Labor groups, such as the California Federation of Teachers and the Service Employee International Union, have rallied to block Proposition 1A because they oppose its spending caps, forming an unlikely alliance with Republicans.
Another split: The California Teachers Association, the primary teacher's union in the state, supports the ballot measures.
"We've made drastic cuts," said Meghan Gowans, executive director of the Modesto Teachers Association, which supports the ballot measures. "Everything from salary cuts to cuts in services that we deliver. I just can't imagine having to come back and having to make additional cuts."
Allies no longer
Other usual allies likewise are splintered over the propositions.
Sen. Dave Cogdill, R-Modesto, helped negotiate the state budget and the ballot measures. He contends conservatives made gains in the compromise by getting the spending cap before voters, but his stance cost him his position as leader of the Senate Republican caucus.
Assemblyman Tom Berryhill, R-Modesto, is backing the measures because of the budget reserves Proposition 1A would create.
"For the little bit of short-term harm it's going to cause, for the long term this is a homerun," he told The Fresno Bee this week.
His brother, Assemblyman Bill Berryhill, R-Ceres, hasn't taken a position on the ballot measures.
Joan Clendenin, vice chairwoman of Stanislaus County's Republican Central Committee, normally sees eye to eye with Cogdill and Tom Berryhill. She's not with them on the ballot measures, though.
"These propositions are bad policy," she said. "The alternative is just as bad.
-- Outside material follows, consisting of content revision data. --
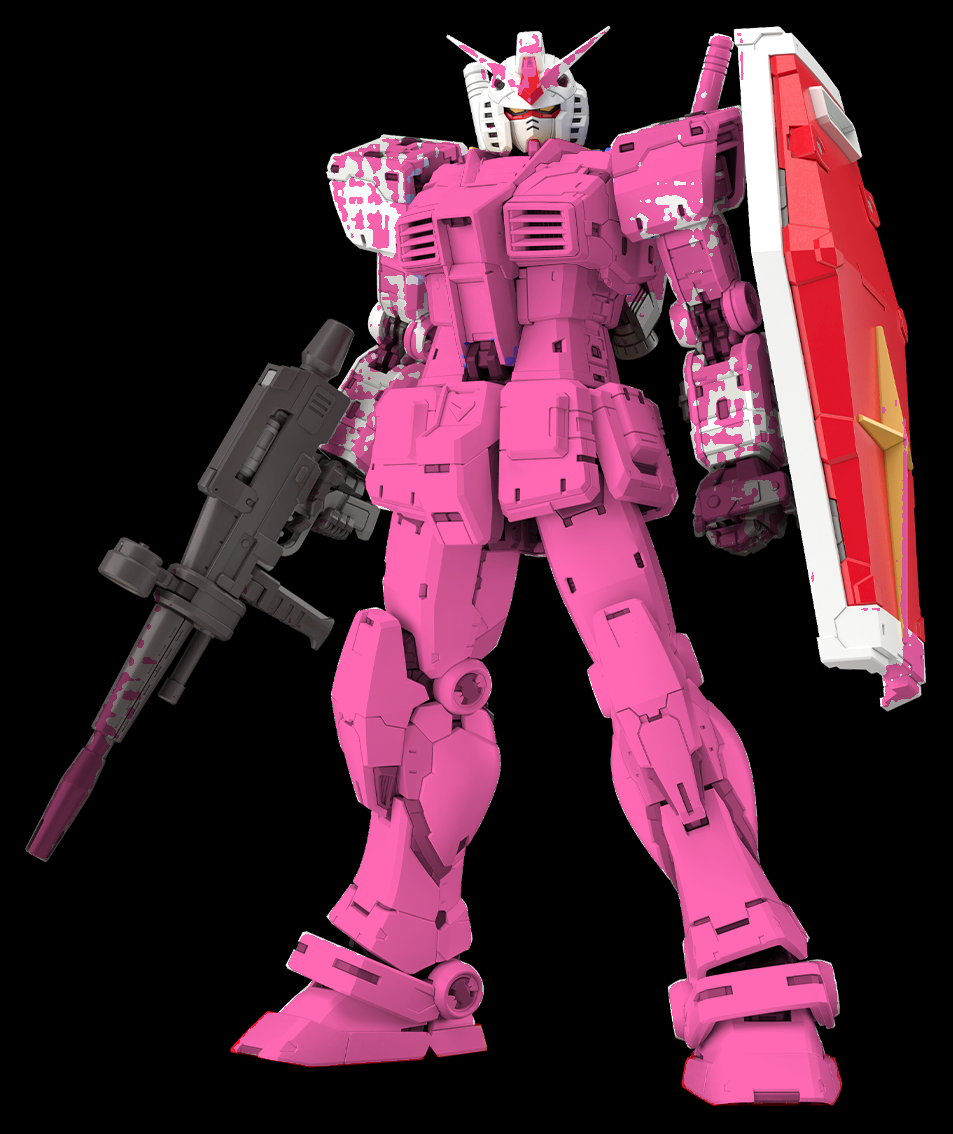
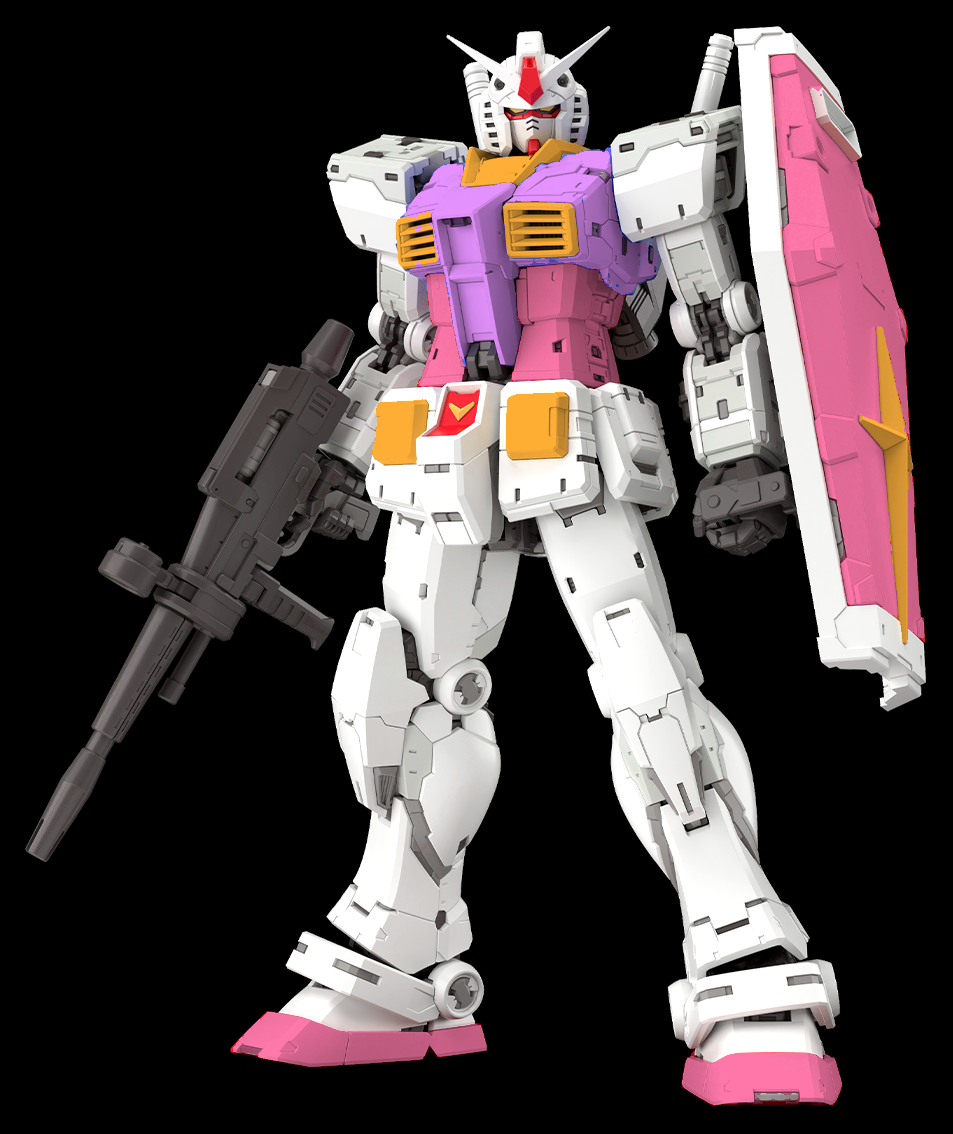
Update demo

diff --git a/frontend/next.config.js b/frontend/next.config.js
@@ -2,5 +2,5 @@
 const nextConfig = {
   reactStrictMode: true,
 }
-
+ 
 module.exports = nextConfig 

diff --git a/README.md b/README.md
@@ -26,10 +26,27 @@ Perfect for Gunpla builders, hobbyists, and anyone looking to experiment with co
 
 ## 🚀 Live Demo
 
-**(Suggestion: Record a short GIF or video showcasing the workflow: upload -> click points -> generate masks -> select a staging mask -> pick color -> recolor -> download. Embed it here!)**
+Here's a glimpse of the Gunpla Interactive Colorizer in action:
 
-Example:
-`![Gunpla Colorizer Demo GIF](link_to_your_demo_image.gif)`
+**1. Upload Your Gunpla Image:**
+Simply drag & drop or select your image file.
+
+`![Step 1: Upload Image](assets/demo-step1-upload.png)` 
+*(Screenshot showing the initial UI with the image upload area)*
+
+**2. Interactive Point Prompting & Mask Generation:**
+Click foreground (+) and background (-) points. The AI generates mask proposals for you to choose from. The yellow highlighted areas are previews of the generated masks upon hovering.
+
+`![Step 2: Point Prompting & Mask Proposals](assets/demo-step2-prompting.png)` 
+*(Screenshot showing points placed on the Gunpla and the "New Mask Proposals" section with hover previews)*
+
+**3. Recolor and Finalize:**
+Select a mask, pick your desired color, and see your Gunpla transform! The chosen color (pink in this example) is applied to the selected chest piece.
+
+`![Step 3: Recolor Mask](assets/demo-step3-recoloring.png)` 
+*(Screenshot showing a part of the Gunpla recolored and the "Final Masks" list)*
+
+<!-- **(Suggestion: For an even better demo, consider recording a short GIF or video showcasing the entire workflow and replacing the static images above!)** -->
 
 ## 🛠 Tech Stack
I'd rather stay with the status quo than possibly make things worse."
To some, the ballot measures are the best shot at keeping the status quo.
"Nobody wins out of this, and it's the type of budget where there can be no winners," said Modesto City Councilman Garrad Marsh. "I think it's the best of a lot of bad choices."
Bee staff writer Adam Ashton can be reached at email@example.com or 578-2366.